Find each line of the entries with the string "Linux", please, and copy it.

*** Opening of Input data ***

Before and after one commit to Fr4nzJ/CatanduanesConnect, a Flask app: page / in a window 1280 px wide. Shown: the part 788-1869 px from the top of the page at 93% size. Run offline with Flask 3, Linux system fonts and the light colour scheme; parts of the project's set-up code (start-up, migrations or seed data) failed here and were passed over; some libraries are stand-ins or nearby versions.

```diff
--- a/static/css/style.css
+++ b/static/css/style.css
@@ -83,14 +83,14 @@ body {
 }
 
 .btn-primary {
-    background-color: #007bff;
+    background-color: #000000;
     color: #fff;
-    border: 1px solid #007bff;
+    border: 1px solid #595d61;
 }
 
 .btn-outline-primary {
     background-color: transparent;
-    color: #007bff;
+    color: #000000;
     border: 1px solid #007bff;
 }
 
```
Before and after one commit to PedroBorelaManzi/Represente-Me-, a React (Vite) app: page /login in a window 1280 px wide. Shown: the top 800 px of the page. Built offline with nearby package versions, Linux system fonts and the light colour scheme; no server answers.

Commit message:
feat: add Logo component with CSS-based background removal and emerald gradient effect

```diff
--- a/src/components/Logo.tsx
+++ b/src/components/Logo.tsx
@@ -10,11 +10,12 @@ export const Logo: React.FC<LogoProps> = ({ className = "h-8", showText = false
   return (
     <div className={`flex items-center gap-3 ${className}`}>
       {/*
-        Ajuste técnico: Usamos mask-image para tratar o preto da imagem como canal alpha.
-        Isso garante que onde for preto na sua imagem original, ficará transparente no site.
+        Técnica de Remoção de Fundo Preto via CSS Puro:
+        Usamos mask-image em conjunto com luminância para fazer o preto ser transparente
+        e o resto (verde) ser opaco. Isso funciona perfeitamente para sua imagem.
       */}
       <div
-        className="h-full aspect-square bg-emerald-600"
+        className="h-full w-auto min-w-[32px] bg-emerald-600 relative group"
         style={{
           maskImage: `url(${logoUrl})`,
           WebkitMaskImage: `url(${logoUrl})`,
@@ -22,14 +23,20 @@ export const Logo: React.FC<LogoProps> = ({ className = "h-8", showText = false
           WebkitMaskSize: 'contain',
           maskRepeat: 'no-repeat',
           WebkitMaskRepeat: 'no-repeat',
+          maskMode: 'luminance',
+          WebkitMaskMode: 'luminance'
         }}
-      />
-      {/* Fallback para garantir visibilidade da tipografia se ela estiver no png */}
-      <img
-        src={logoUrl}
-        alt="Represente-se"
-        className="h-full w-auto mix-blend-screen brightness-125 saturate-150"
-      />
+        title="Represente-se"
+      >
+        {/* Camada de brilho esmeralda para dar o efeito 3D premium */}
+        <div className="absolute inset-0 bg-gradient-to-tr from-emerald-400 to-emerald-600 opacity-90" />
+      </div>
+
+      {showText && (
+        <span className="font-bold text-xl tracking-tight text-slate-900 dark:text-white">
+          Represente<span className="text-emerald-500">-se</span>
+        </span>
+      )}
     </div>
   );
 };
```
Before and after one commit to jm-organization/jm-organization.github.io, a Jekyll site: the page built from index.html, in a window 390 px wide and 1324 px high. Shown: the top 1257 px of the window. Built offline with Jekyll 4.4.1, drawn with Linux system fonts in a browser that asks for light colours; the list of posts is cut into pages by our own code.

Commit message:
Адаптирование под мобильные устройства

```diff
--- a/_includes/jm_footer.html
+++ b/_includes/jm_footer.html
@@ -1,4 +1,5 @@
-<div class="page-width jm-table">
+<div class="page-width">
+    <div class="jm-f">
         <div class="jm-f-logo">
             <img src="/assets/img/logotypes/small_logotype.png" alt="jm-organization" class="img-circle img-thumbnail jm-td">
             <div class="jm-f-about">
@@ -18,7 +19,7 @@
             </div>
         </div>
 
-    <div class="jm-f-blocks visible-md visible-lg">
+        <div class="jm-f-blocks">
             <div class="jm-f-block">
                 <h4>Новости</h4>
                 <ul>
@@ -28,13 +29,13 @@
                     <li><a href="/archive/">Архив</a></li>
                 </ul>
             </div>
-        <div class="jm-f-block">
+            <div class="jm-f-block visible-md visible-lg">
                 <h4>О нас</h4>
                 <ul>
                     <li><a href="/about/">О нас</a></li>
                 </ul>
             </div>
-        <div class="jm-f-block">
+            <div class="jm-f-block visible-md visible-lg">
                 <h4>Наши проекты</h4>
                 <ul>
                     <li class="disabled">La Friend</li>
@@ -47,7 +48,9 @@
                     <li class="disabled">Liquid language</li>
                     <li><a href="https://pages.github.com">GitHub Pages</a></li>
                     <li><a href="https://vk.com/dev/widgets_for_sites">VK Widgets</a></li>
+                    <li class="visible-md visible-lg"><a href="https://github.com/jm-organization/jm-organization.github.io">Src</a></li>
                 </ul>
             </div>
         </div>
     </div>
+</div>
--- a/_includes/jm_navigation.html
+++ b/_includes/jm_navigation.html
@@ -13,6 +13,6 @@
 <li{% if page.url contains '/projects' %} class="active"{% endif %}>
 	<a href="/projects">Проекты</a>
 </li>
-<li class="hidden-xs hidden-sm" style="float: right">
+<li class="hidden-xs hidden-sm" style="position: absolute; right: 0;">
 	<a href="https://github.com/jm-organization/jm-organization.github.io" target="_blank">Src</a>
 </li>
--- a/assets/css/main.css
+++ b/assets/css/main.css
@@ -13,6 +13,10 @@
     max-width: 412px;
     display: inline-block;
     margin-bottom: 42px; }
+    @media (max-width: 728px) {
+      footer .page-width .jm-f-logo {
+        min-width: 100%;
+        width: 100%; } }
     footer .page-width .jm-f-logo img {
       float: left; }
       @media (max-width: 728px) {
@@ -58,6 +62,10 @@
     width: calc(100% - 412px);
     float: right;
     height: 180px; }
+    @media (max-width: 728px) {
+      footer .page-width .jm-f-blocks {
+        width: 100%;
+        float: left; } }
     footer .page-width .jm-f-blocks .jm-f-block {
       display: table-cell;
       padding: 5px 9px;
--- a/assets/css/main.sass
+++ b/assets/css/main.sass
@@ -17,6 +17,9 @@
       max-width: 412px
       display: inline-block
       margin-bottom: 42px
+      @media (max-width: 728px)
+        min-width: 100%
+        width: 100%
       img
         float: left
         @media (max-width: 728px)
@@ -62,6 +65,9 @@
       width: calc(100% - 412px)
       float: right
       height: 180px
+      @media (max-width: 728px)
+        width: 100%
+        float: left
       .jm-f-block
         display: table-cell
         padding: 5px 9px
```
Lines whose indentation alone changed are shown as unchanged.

*** Close of Input data ***

_Reply to the exercise_
Before and after one commit to Fr4nzJ/CatanduanesConnect, a Flask app: page / in a window 1280 px wide. Shown: the part 788-1869 px from the top of the page at 93% size. Run offline with Flask 3, Linux system fonts and the light colour scheme; parts of the project's set-up code (start-up, migrations or seed data) failed here and were passed over; some libraries are stand-ins or nearby versions.
Before and after one commit to PedroBorelaManzi/Represente-Me-, a React (Vite) app: page /login in a window 1280 px wide. Shown: the top 800 px of the page. Built offline with nearby package versions, Linux system fonts and the light colour scheme; no server answers.
Before and after one commit to jm-organization/jm-organization.github.io, a Jekyll site: the page built from index.html, in a window 390 px wide and 1324 px high. Shown: the top 1257 px of the window. Built offline with Jekyll 4.4.1, drawn with Linux system fonts in a browser that asks for light colours; the list of posts is cut into pages by our own code.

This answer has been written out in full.